Some of the songs on Anastasio’s debut solo album from 2002 have come to seem like old warhorses that have been ridden a bit too long at this juncture, but “Night Speaks to a Woman” is a clear exception. The funky dance groove never fails to conjure a hot jam and the backing vocals from Hartswick and Cressman always seem fresh. There’s something about the progression that inherently opens up for exploration, as bassist Tony Markellis and drummer Tony Lawton lay down a foundational groove for fluid multi-dimensional leads from Paczkowski’s piano and Anastasio’s nimble guitar riffs. When the ladies add their backing vocals, there’s an extra bliss level that makes this one of the top jams of the night.
The new “Set Your Soul Free” finds Anastasio offering more uplifting spiritual sustenance as he implores fans to “roll with the funk now, turn it around, burn it down, set your soul free, we’re all here together in a spirit family, everybody’s dancing, everyone can see, burn it down, set your soul free”. The jazzy bluesy sound of “Liquid Time” keeps the metaphysical soul-freeing vibe going with one of the band’s most dynamic tunes. The jam doesn’t go quite as deep as did it at the High Sierra Music Festival this summer, but it keeps the set’s energy building strategically. The set soars with “Everything’s Right”, one of 2017’s best new songs in all of rock.
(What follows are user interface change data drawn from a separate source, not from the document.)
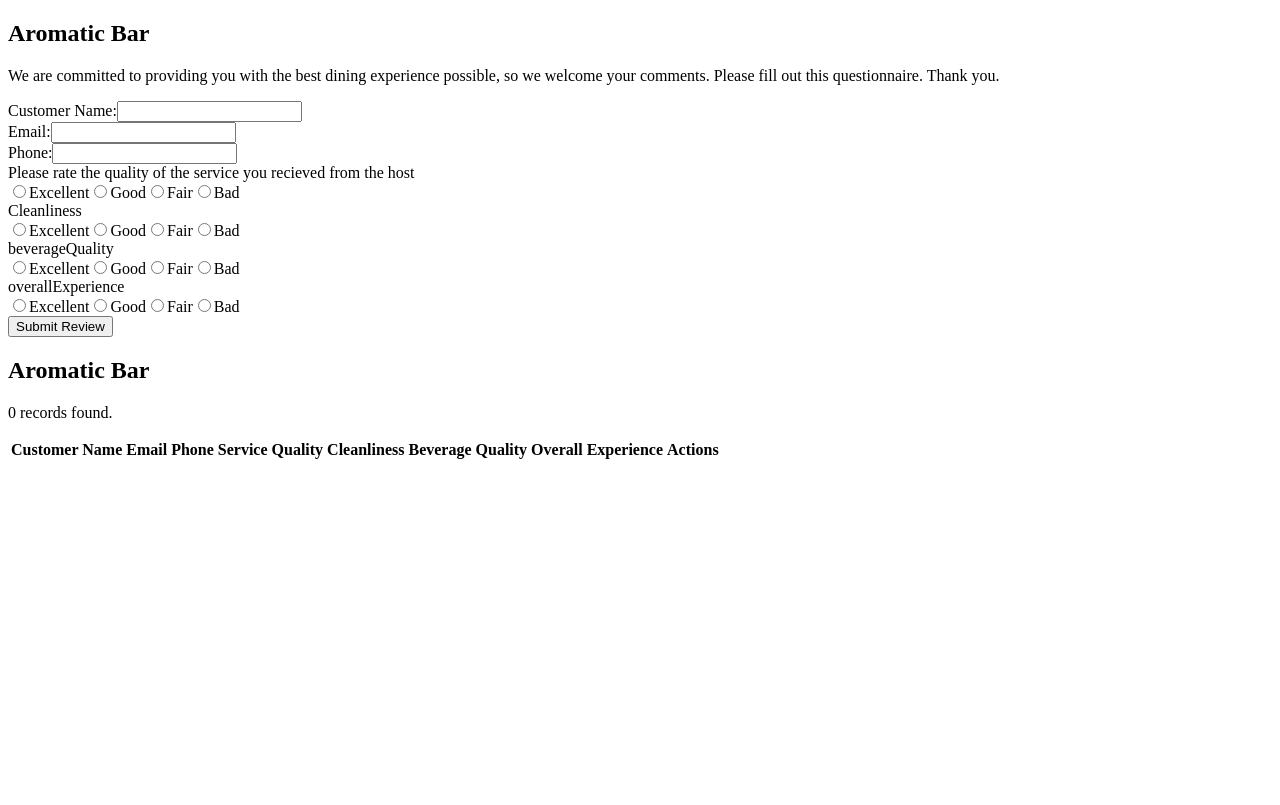
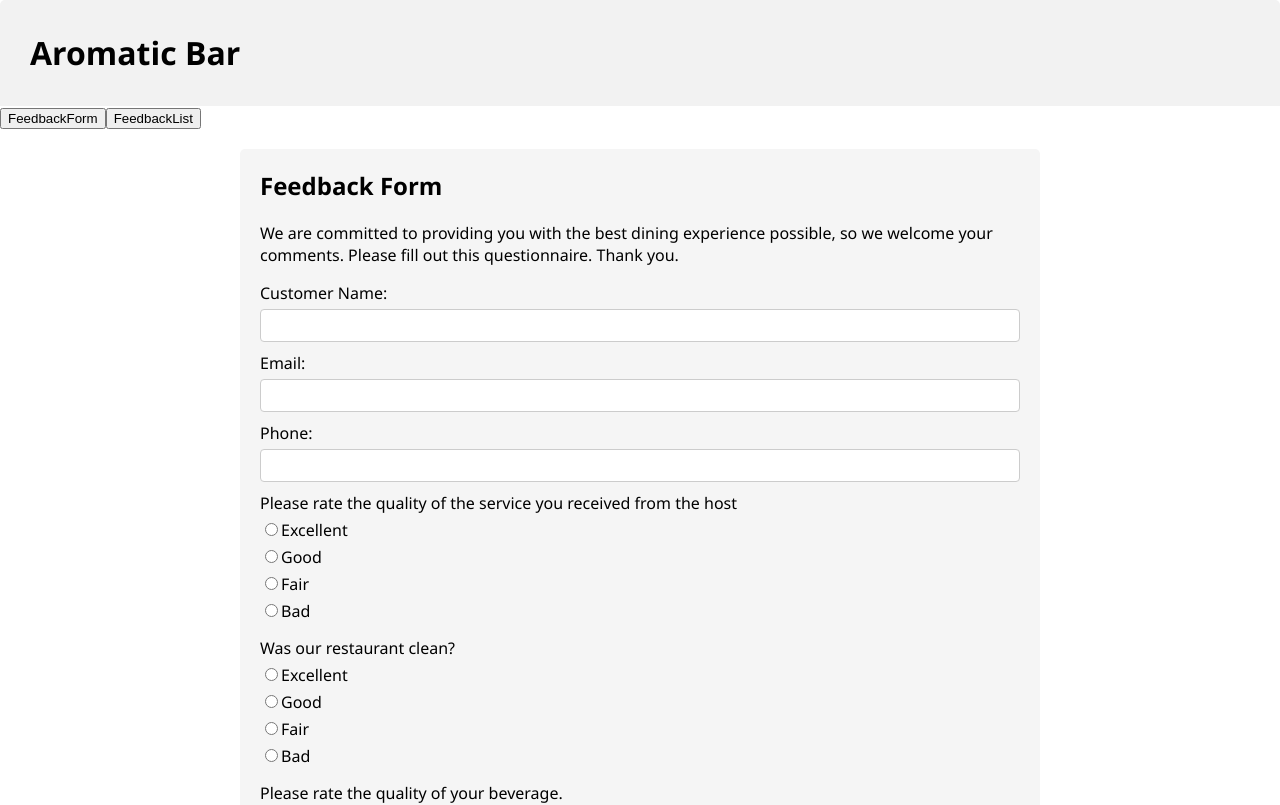
Before and after one commit to alqamah/react-fg-senpiper, a React (Create React App) app: page / in a window 1280 px wide. Shown: the top 805 px of the page. Built offline with nearby package versions, Linux system fonts and the light colour scheme.

Commit message:
added styles, form completed, list completed

```diff
--- a/src/App.js
+++ b/src/App.js
@@ -1,14 +1,36 @@
-import React from "react"
-import FeedbackForm from "./components/form"
-import FeedbackList from "./components/list";
+import React, { useState } from "react";
+import FeedbackHeader from "./components/header.js";
+import FeedbackForm from "./components/form.js";
+import FeedbackList from "./components/list.js";
 
-function App(){
-  return(
+function App() {
+  const [activeTab, setActiveTab] = useState("FeedbackForm");
+
+  const renderTab = () => {
+    switch (activeTab) {
+      case "FeedbackForm":
+        return <FeedbackForm />;
+      case "FeedbackList":
+        return <FeedbackList />;
+      default:
+        return null;
+    }
+  };
+
+  return (
     <>
-      <FeedbackForm/>
-      <FeedbackList/>
+      <FeedbackHeader />
+      <div>
+        <button onClick={() => setActiveTab("FeedbackForm")}>
+          FeedbackForm
+        </button>
+        <button onClick={() => setActiveTab("FeedbackList")}>
+          FeedbackList
+        </button>
+      </div>
+      {renderTab()}
     </>
-  )
+  );
 }
 
 export default App;
--- /dev/null
+++ b/src/components/form.css
@@ -0,0 +1,129 @@
+/* General Styles */
+body {
+  font-family: 'Segoe UI', Tahoma, Geneva, Verdana, sans-serif;
+  margin: 0;
+  padding: 0;
+}
+
+.container {
+  max-width: 800px;
+  margin: 0 auto;
+  padding: 20px;
+}
+
+/* FeedbackForm Styles */
+.feedback-form {
+  background-color: #f5f5f5;
+  border-radius: 5px;
+  padding: 20px;
+}
+
+.feedback-form h2 {
+  margin-top: 0;
+}
+
+.feedback-form label {
+  display: block;
+  margin-bottom: 5px;
+}
+
+.feedback-form input[type="text"],
+.feedback-form input[type="email"],
+.feedback-form input[type="tel"] {
+  width: 100%;
+  padding: 8px;
+  border: 1px solid #ccc;
+  border-radius: 4px;
+  box-sizing: border-box;
+  margin-bottom: 10px;
+}
+
+.feedback-form .radio-group {
+  display: flex;
+  flex-wrap: wrap;
+  margin-bottom: 10px;
+}
+
+.feedback-form .radio-group label {
+  margin-right: 20px;
+}
+
+.feedback-form button[type="submit"] {
+  background-color: #4caf50;
+  color: white;
+  padding: 10px 20px;
+  border: none;
+  border-radius: 4px;
+  cursor: pointer;
+}
+
+.feedback-form button[type="submit"]:hover {
+  background-color: #45a049;
+}
+
+.feedback-form .error {
+  color: red;
+  font-size: 0.8em;
+  margin-top: 5px;
+}
+
+/* FeedbackList Styles */
+.feedback-list {
+  margin-top: 20px;
+}
+
+.feedback-list table {
+  width: 100%;
+  border-collapse: collapse;
+}
+
+.feedback-list th,
+.feedback-list td {
+  padding: 8px;
+  text-align: left;
+  border-bottom: 1px solid #ddd;
+}
+
+.feedback-list th {
+  background-color: #f2f2f2;
+}
+
+.feedback-list tr:hover {
+  background-color: #f5f5f5;
+}
+
+.feedback-list .delete-btn {
+  background-color: #f44336;
+  color: white;
+  border: none;
+  padding: 5px 10px;
+  border-radius: 4px;
+  cursor: pointer;
+}
+
+.feedback-list .delete-btn:hover {
+  background-color: #d32f2f;
+}
+
+/* Success Message Styles */
+.success-message {
+  background-color: #4caf50;
+  color: white;
+  padding: 20px;
+  text-align: center;
+  border-radius: 5px;
+}
+
+.success-message button {
+  background-color: #45a049;
+  color: white;
+  border: none;
+  padding: 10px 20px;
+  margin-top: 10px;
+  border-radius: 4px;
+  cursor: pointer;
+}
+
+.success-message button:hover {
+  background-color: #3e8e41;
+}
--- a/src/components/form.js
+++ b/src/components/form.js
@@ -1,4 +1,5 @@
 import React, { useState } from 'react';
+import './form.css'
 
 const FeedbackForm = () => {
   const [formData, setFormData] = useState({
@@ -77,8 +78,9 @@ const FeedbackForm = () => {
   };
 
   return (
-    <div>
-      <h2>Aromatic Bar</h2>
+    <div className="container">
+      <div className="feedback-form">
+        <h2>Feedback Form</h2>
         <p>
           We are committed to providing you with the best dining experience possible, so we welcome your comments. Please fill
           out this questionnaire. Thank you.
@@ -93,21 +95,21 @@ const FeedbackForm = () => {
               value={formData.customerName}
               onChange={handleChange}
             />
-          {formErrors.customerName && <span>{formErrors.customerName}</span>}
+            {formErrors.customerName && <span className="error">{formErrors.customerName}</span>}
           </div>
           <div>
             <label htmlFor="email">Email:</label>
             <input type="email" id="email" name="email" value={formData.email} onChange={handleChange} />
-          {formErrors.email && <span>{formErrors.email}</span>}
+            {formErrors.email && <span className="error">{formErrors.email}</span>}
           </div>
           <div>
             <label htmlFor="phone">Phone:</label>
             <input type="tel" id="phone" name="phone" value={formData.phone} onChange={handleChange} />
-          {formErrors.phone && <span>{formErrors.phone}</span>}
+            {formErrors.phone && <span className="error">{formErrors.phone}</span>}
           </div>
+          <div className="radio-group">
             <div>
-          <div>
-            <label>Please rate the quality of the service you recieved from the host</label>
+              <label>Please rate the quality of the service you received from the host</label>
               <div>
                 <label>
                   <input
@@ -150,10 +152,12 @@ const FeedbackForm = () => {
                   Bad
                 </label>
               </div>
-            {formErrors.serviceQuality && <span>{formErrors.serviceQuality}</span>}
+              {formErrors.serviceQuality && <span className="error">{formErrors.serviceQuality}</span>}
             </div>
+          </div>
+          <div className="radio-group">
             <div>
-            <label>Cleanliness</label>
+              <label>Was our restaurant clean?</label>
               <div>
                 <label>
                   <input
@@ -196,10 +200,12 @@ const FeedbackForm = () => {
                   Bad
                 </label>
               </div>
-            {formErrors.cleanliness && <span>{formErrors.cleanliness}</span>}
+              {formErrors.cleanliness && <span className="error">{formErrors.cleanliness}</span>}
             </div>
+          </div>
+          <div className="radio-group">
             <div>
-            <label>beverageQuality</label>
+              <label>Please rate the quality of your beverage.</label>
               <div>
                 <label>
                   <input
@@ -242,58 +248,60 @@ const FeedbackForm = () => {
                   Bad
                 </label>
               </div>
-            {formErrors.beverageQuality && <span>{formErrors.beverageQuality}</span>}
+              {formErrors.beverageQuality && <span className="error">{formErrors.beverageQuality}</span>}
             </div>
+          </div>
+          <div className="radio-group">
             <div>
-            <label>overallExperience</label>
+              <label>Please rate your overall dining experience</label>
               <div>
                 <label>
                   <input
                     type="radio"
-                  name="overallExperience"
+                    name="diningExperience"
                     value="Excellent"
-                  checked={formData.overallExperience === 'Excellent'}
-                  onChange={(e) => handleRadioChange(e, 'overallExperience')}
+                    checked={formData.diningExperience === 'Excellent'}
+                    onChange={(e) => handleRadioChange(e, 'diningExperience')}
                   />
                   Excellent
                 </label>
                 <label>
                   <input
                     type="radio"
-                  name="overallExperience"
+                    name="diningExperience"
                     value="Good"
-                  checked={formData.overallExperience === 'Good'}
-                  onChange={(e) => handleRadioChange(e, 'overallExperience')}
+                    checked={formData.diningExperience === 'Good'}
+                    onChange={(e) => handleRadioChange(e, 'diningExperience')}
                   />
                   Good
                 </label>
                 <label>
                   <input
                     type="radio"
-                  name="overallExperience"
+                    name="diningExperience"
                     value="Fair"
-                  checked={formData.overallExperience === 'Fair'}
-                  onChange={(e) => handleRadioChange(e, 'overallExperience')}
+                    checked={formData.diningExperience === 'Fair'}
+                    onChange={(e) => handleRadioChange(e, 'diningExperience')}
                   />
                   Fair
                 </label>
                 <label>
                   <input
                     type="radio"
-                  name="overallExperience"
+                    name="diningExperience"
                     value="Bad"
-                  checked={formData.overallExperience === 'Bad'}
-                  onChange={(e) => handleRadioChange(e, 'overallExperience')}
+                    checked={formData.diningExperience === 'Bad'}
+                    onChange={(e) => handleRadioChange(e, 'diningExperience')}
                   />
                   Bad
                 </label>
               </div>
-            {formErrors.overallExperience && <span>{formErrors.overallExperience}</span>}
+              {formErrors.diningExperience && <span className="error">{formErrors.diningExperience}</span>}
             </div>
           </div>
-        {/* Repeat the radio button group for other questions */}
           <button type="submit">Submit Review</button>
         </form>
+      </div>
     </div>
   );
 };
--- /dev/null
+++ b/src/components/header.css
@@ -0,0 +1,10 @@
+.feedback-header{
+  background-color: #f2f2f2;
+    padding: 10px;
+    border-radius: 5px 5px 0 0;
+}
+.feedback-header .header{
+  display: flex;
+  align-items: center;
+  margin-left: 20px;
+}
--- /dev/null
+++ b/src/components/header.js
@@ -0,0 +1,14 @@
+import React from'react';
+import './header.css';
+const FeedbackHeader = () => {
+  return (
+    <div className="feedback-header">
+      <div className="header">
+        <h1>Aromatic Bar</h1>
+
+      </div>
+    </div>
+  );
+};
+
+export default FeedbackHeader;
--- /dev/null
+++ b/src/components/list.css
@@ -0,0 +1,75 @@
+/* FeedbackList Styles */
+.feedback-list {
+  margin-top: 20px;
+}
+
+.feedback-list .header {
+  display: flex;
+  justify-content: space-between;
+  align-items: center;
+  background-color: #f2f2f2;
+  padding: 10px;
+  border-radius: 5px 5px 0 0;
+}
+
+.feedback-list .header h2 {
+  margin: 0;
+}
+
+.feedback-list .header button {
+  background-color: #4caf50;
+  color: white;
+  border: none;
+  padding: 8px 16px;
+  border-radius: 4px;
+  cursor: pointer;
+}
+
+.feedback-list .header button:hover {
+  background-color: #45a049;
+}
+
+.feedback-list p{
+  margin: 10px;
+}
+
+
+.feedback-list table {
+  width: 100%;
+  border-collapse: collapse;
+  border-radius: 0 0 5px 5px;
+  overflow: hidden;
+  box-shadow: 0 0 20px rgba(0, 0, 0, 0.1);
+}
+
+.feedback-list th,
+.feedback-list td {
+  padding: 12px 15px;
+  text-align: left;
+}
+
+.feedback-list th {
+  background-color: #f2f2f2;
+  font-weight: bold;
+}
+
+.feedback-list tr:nth-child(even) {
+  background-color: #f9f9f9;
+}
+
+.feedback-list tr:hover {
+  background-color: #e6e6e6;
+}
+
+.feedback-list td button {
+  background-color: #f44336;
+  color: white;
+  border: none;
+  padding: 5px 10px;
+  border-radius: 4px;
+  cursor: pointer;
+}
+
+.feedback-list td button:hover {
+  background-color: #d32f2f;
+}
--- a/src/components/list.js
+++ b/src/components/list.js
@@ -1,4 +1,5 @@
 import React, { useState, useEffect } from 'react';
+import './list.css';
 
 const FeedbackList = () => {
   const [feedbackData, setFeedbackData] = useState([]);
@@ -16,8 +17,11 @@ const FeedbackList = () => {
   };
 
   return (
-    <div>
-      <h2>Aromatic Bar</h2>
+    <div className="feedback-list">
+      <div className="header">
+        <h2>Aromatic Bar</h2>
+        <button>Add New</button>
+      </div>
       <p>
         {feedbackData.length} record{feedbackData.length !== 1 && 's'} found.{' '}
         {feedbackData.length > 0 && feedbackData.length === 12 && '(Filters applied)'}
@@ -44,9 +48,11 @@ const FeedbackList = () => {
               <td>{feedback.serviceQuality}</td>
               <td>{feedback.cleanliness}</td>
               <td>{feedback.beverageQuality}</td>
-              <td>{feedback.overallExperience}</td>
+              <td>{feedback.diningExperience}</td>
               <td>
-                <button onClick={() => handleDelete(index)}>Delete</button>
+                <button className="delete-btn" onClick={() => handleDelete(index)}>
+                  Delete
+                </button>
               </td>
             </tr>
           ))}
```
Lines whose indentation alone changed are shown as unchanged.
Debuted with Trey Anastasio Band in the spring and then brought to Phish in the summer, Anastasio has spoken of collaborating with long time lyric partner Tom Marshall to come up with the song as something of an antidote to the regular onslaught of depressing news that has accompanied Donald Trump’s apocalyptic reign of avarice.
“Everything’s right, so just hold tight… focus on today, you’ll find a way… this world, this crazy world I know, it turns, it turns, and the long night’s over and the sun’s coming up, everything’s right, so just hold tight”, Anastasio sings with the ladies harmonizing behind him to generate both an uplifting anthem of personal empowerment and a melodic jam vehicle that brings the entire audience into a collective groove of spirit family unity. “Valentine” keeps things flowing with a melodic horn-powered jam where Hartswick and Cressman again seem like angels as they harmonize with Anastasio on the upbeat tune about transcending the darkness around him to rise above with soaring vocals from the ladies on the smooth outro jam.
The three hour-plus show winds toward a finish with the band’s staple cover of Gorillaz’ “Clint Eastwood”, with Hartswick starring as torchy chanteuse before another hot jam on “Mr. Completely” to close the set. There’s been only two covers in the show, but the Trey Anastasio Band has delivered a repeatedly uplifting Halloween fiesta to raise the spirits of everyone present. The encore is a treat for the lovers in the house with the romantic “Drifting”, another melodic jam vehicle that shines extra bright in the balcony as translucent lighting effects on the theater’s ornate ceiling makes fans feel like they’ve been immersed in a higher dimension. Anastasio’s music is know to have that effect and the jammy encore here delivers again.
The show won’t go down in legend like the 2016 and 2014 Phish Halloween shows in Las Vegas, both easily among the greatest performances in rock history. But it’s been a blast, and there’s a sense in the air that certain metaphysical demons have been held at bay on this All Hallows Eve thanks to the musical magic of the Trey Anastasio Band.